It’s impossible to see the marble flagstones that line this beautiful site.
The sheer number of tourists have created a Kodak moment, not of memories of visiting a key pages 2 & 3 Gorgeous gardens galore piece of western civilisation but of a throng of other people.
The Acropolis in Athens, another relic of ancients, is just as crowded. Thousands of people ascend and descend the stairs to the Parthenon. The Plaka market, once a thriving local hotspot, is now home to curio shops and eateries that offer “authentic” Greek experiences and cuisine.
But the authenticity is long gone; it made way for commerce. There’s no charm in that. The only locals are the shopkeepers. Istanbul’s Grand Bazaar heaves with shoppers. So, too, does the area around the plaza.
The Turks don’t shop there much. More the pity that much of Türkiye’s famed leather products are now replicas, as the shopkeepers call them, or fakes, of brand names.

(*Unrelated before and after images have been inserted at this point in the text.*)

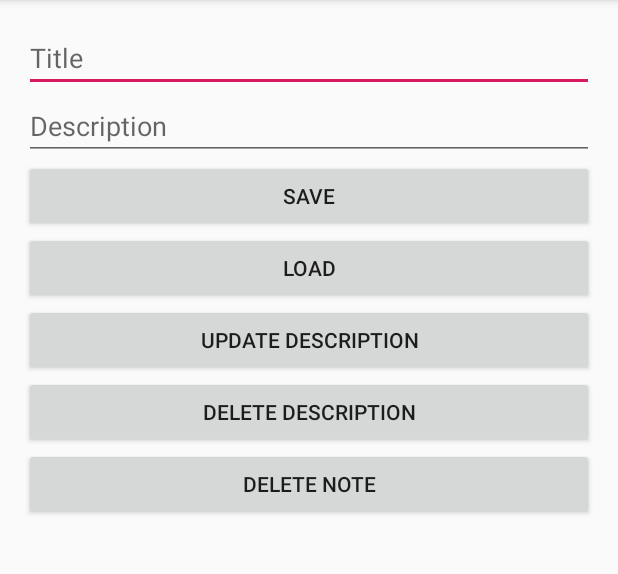
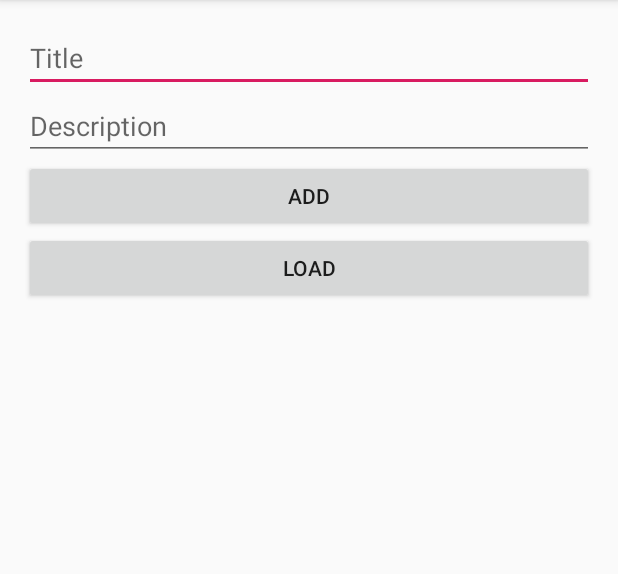
Before and after one commit to alessanderleite/FirestoreApp, an Android app: the screen it shows after launch (MainActivity), on a phone screen of 412 x 824 dp, the part 84-658 px from its top. Run offline under Robolectric (Android 15) with nearby library versions, the phone set to English and light mode, and no system bars; our stand-ins replace Firebase (no records; nobody signed in at launch, a user with empty details on screens opened directly).

Commit message:
changing buttons and adding scrollView in the XML file

```diff
--- a/app/src/main/res/layout/activity_main.xml
+++ b/app/src/main/res/layout/activity_main.xml
@@ -25,8 +25,8 @@
     <Button
         android:layout_width="match_parent"
         android:layout_height="wrap_content"
-        android:onClick="saveNote"
-        android:text="Save" />
+        android:onClick="addNote"
+        android:text="Add" />
 
     <Button
         android:layout_width="match_parent"
@@ -34,28 +34,16 @@
         android:onClick="loadNote"
         android:text="Load" />
 
-    <Button
+    <android.support.v4.widget.NestedScrollView
         android:layout_width="match_parent"
-        android:layout_height="wrap_content"
-        android:text="Update description"
-        android:onClick="updateDescription"/>
+        android:layout_height="wrap_content">
 
-    <Button
-        android:layout_width="match_parent"
-        android:layout_height="wrap_content"
-        android:text="Delete description"
-        android:onClick="deleteDescription"/>
+        <TextView
+            android:id="@+id/text_view_date"
+            android:layout_width="wrap_content"
+            android:layout_height="wrap_content"
+            android:textSize="20sp"/>
+    </android.support.v4.widget.NestedScrollView>
 
-    <Button
-        android:layout_width="match_parent"
-        android:layout_height="wrap_content"
-        android:text="Delete note"
-        android:onClick="deleteNote"/>
-
-    <TextView
-        android:id="@+id/text_view_date"
-        android:layout_width="wrap_content"
-        android:layout_height="wrap_content"
-        android:textSize="20sp"/>
 
 </LinearLayout>
```
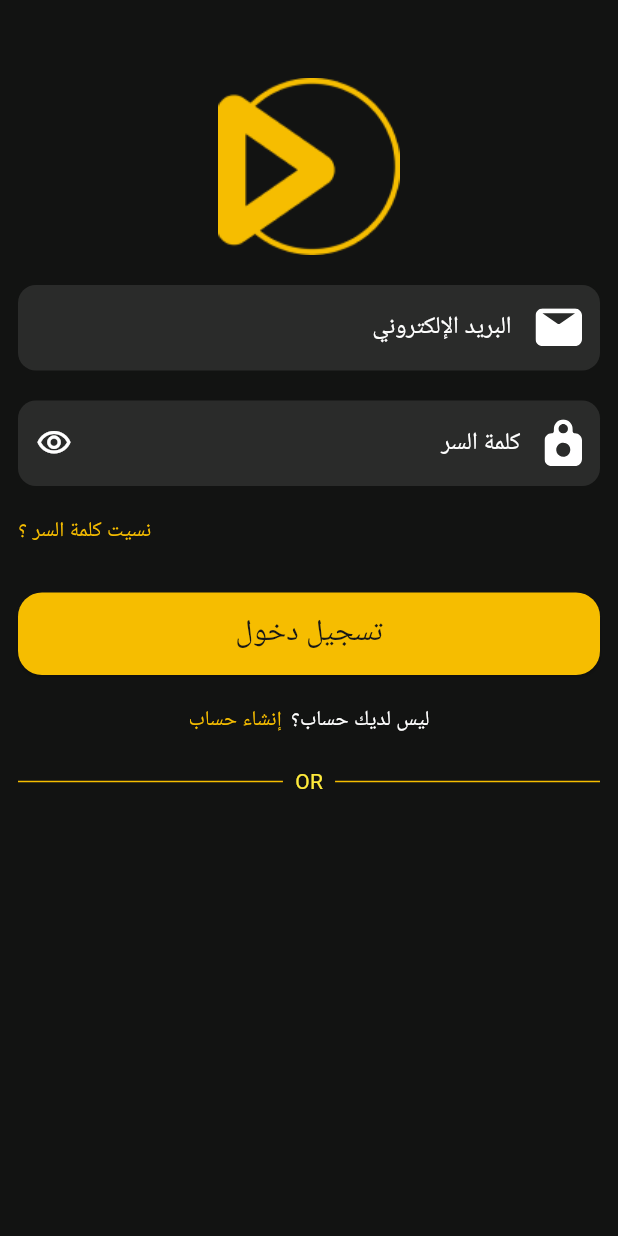
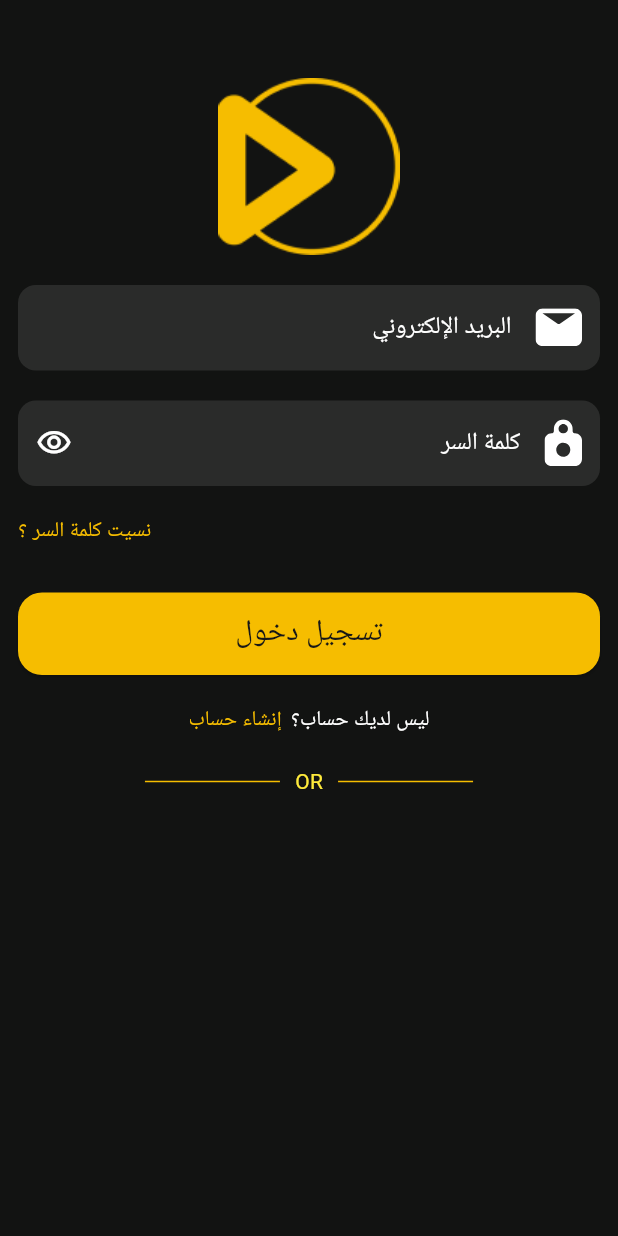
Before and after one commit to Mustafa-Muhammad96/Move-App, a Flutter app: the screen it shows after launch, after a tap on "تسجيل دخول", on a phone screen of 412 x 824 dp. Run offline on Flutter 3.47's test engine with Material 3 defaults, Android fonts, the phone set to English and light mode, and no system bars; our stand-ins replace carousel_slider, flutter_svg, shared_preferences.

Commit message:
edit OR Divider widget to be flexible to width

```diff
--- a/lib/core/utils/or_divider.dart
+++ b/lib/core/utils/or_divider.dart
@@ -6,32 +6,37 @@ class OrDivider extends StatelessWidget {
   final String text;
   final Color lineColor;
   final Color textColor;
+  final double lineWidth;
 
   const OrDivider({
     super.key,
     this.text = "OR",
     this.lineColor = AppColors.yellow,
     this.textColor = Colors.yellow,
+    this.lineWidth = 90,
   });
 
   @override
   Widget build(BuildContext context) {
     return Row(
+      mainAxisAlignment: MainAxisAlignment.center,
       children: [
-        Expanded(
+        SizedBox(
+          width: lineWidth,
           child: Divider(
             thickness: 1,
             color: lineColor,
           ),
         ),
         Padding(
-          padding: const EdgeInsets.symmetric(horizontal: 8.0),
+          padding: const EdgeInsets.symmetric(horizontal: 10),
           child: Text(
             text,
             style: TextStyle(color: textColor),
           ),
         ),
-        Expanded(
+        SizedBox(
+          width: lineWidth,
           child: Divider(
             thickness: 1,
             color: lineColor,
```
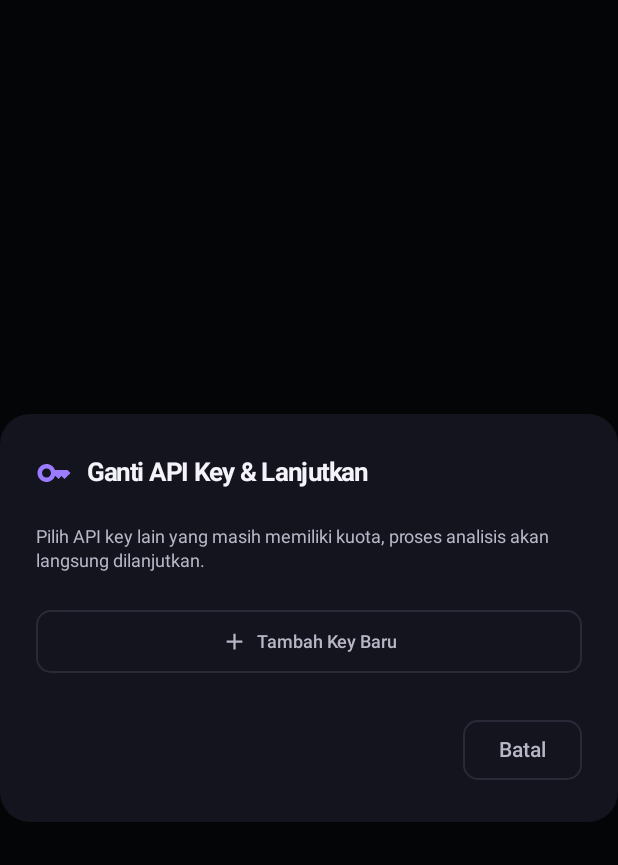
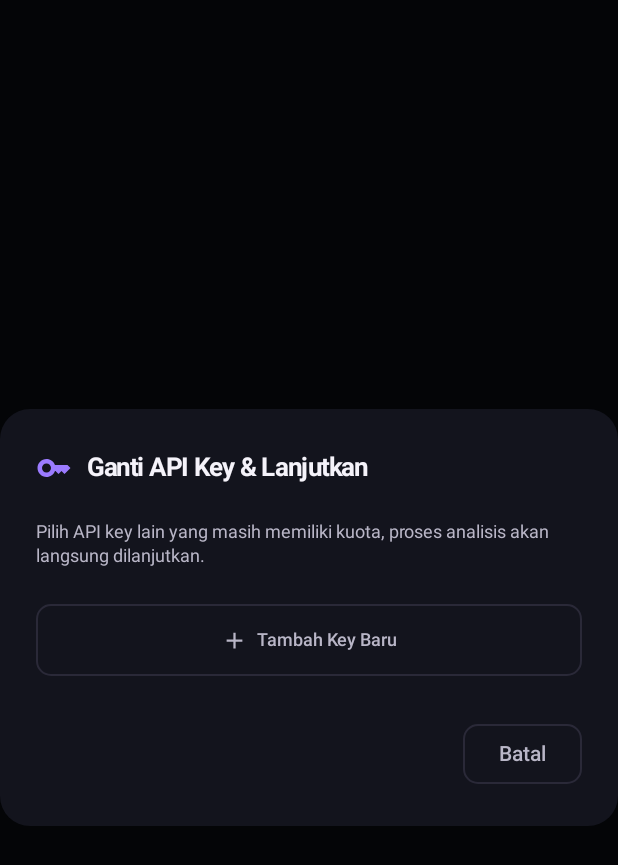
Before and after one commit to hafefrock/rekapin-app, an Android app built with Jetpack Compose: the composable KeySelectionDialog called with empty values, on a phone screen of 412 x 824 dp. Shown: the top 865 px of the screen. Run offline under Robolectric (Android 15) with nearby library versions, the phone set to English and light mode, and no system bars.

Commit message:
ui: standardize dialog action touch targets

```diff
--- a/app/src/main/java/com/example/ui/components/KeySelectionDialog.kt
+++ b/app/src/main/java/com/example/ui/components/KeySelectionDialog.kt
@@ -292,7 +292,7 @@ fun KeySelectionDialog(
                         shape = RoundedCornerShape(10.dp),
                         modifier = Modifier
                             .fillMaxWidth()
-                            .height(42.dp)
+                            .heightIn(min = 48.dp)
                             .testTag("btn_add_and_use_new_key")
                     ) {
                         Icon(
```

Exceptional-quality handbags, wallets and belts, even branded jackets, come in Fendi, Louis Vuitton, Prada and Gucci knockoffs.
Finding an unbranded, locally made treasure of fine design and stitching is rare because while the quality is great, the labels are not real.
The famous blue mosque of Hagia Sophia
It spoils the entire experience and makes the stalls no different from any market, anywhere. Outside the famous blue mosque of Hagia Sophia, a constant, near 0.5km-long queue is managed by tourism police, crowd-control barriers and tour guides, who hold up everything from colourful umbrellas through to branded paddles.
In a numbers game, every tourist is worth a collective pot of gold. But an influx can drive up the cost of living for locals.
Tourism can also have a negative impact on the environment through factors such as pollution and increased waste.
Millions of feet through historical sites cause accelerated deterioration.
This is why some European countries are limiting tourism, and some of the regulations put in place include Italy’s banning of large cruise ships from Venice’s historic lagoon.
Measures in Rome include restricted access to the Trevi Fountain and Spanish Steps, and it now charges entry fees to the Pantheon.
Greece will be implementing a time-slot system to the Acropolis and is also charging entry fees while Amsterdam has banned cruise ships from its main ports, and Spain has limited the number of tourists who can visit the Alhambra in Granada.
There are also plans afoot to limit the issue of Schengen region visas to limit the number of inbound travellers.
Nobody wants to eliminate tourism. It’s an important source of revenue. But it’s got to be managed into a more sustainable shape. Because as unpleasant as it is for locals, it is also becoming insufferable for tourists.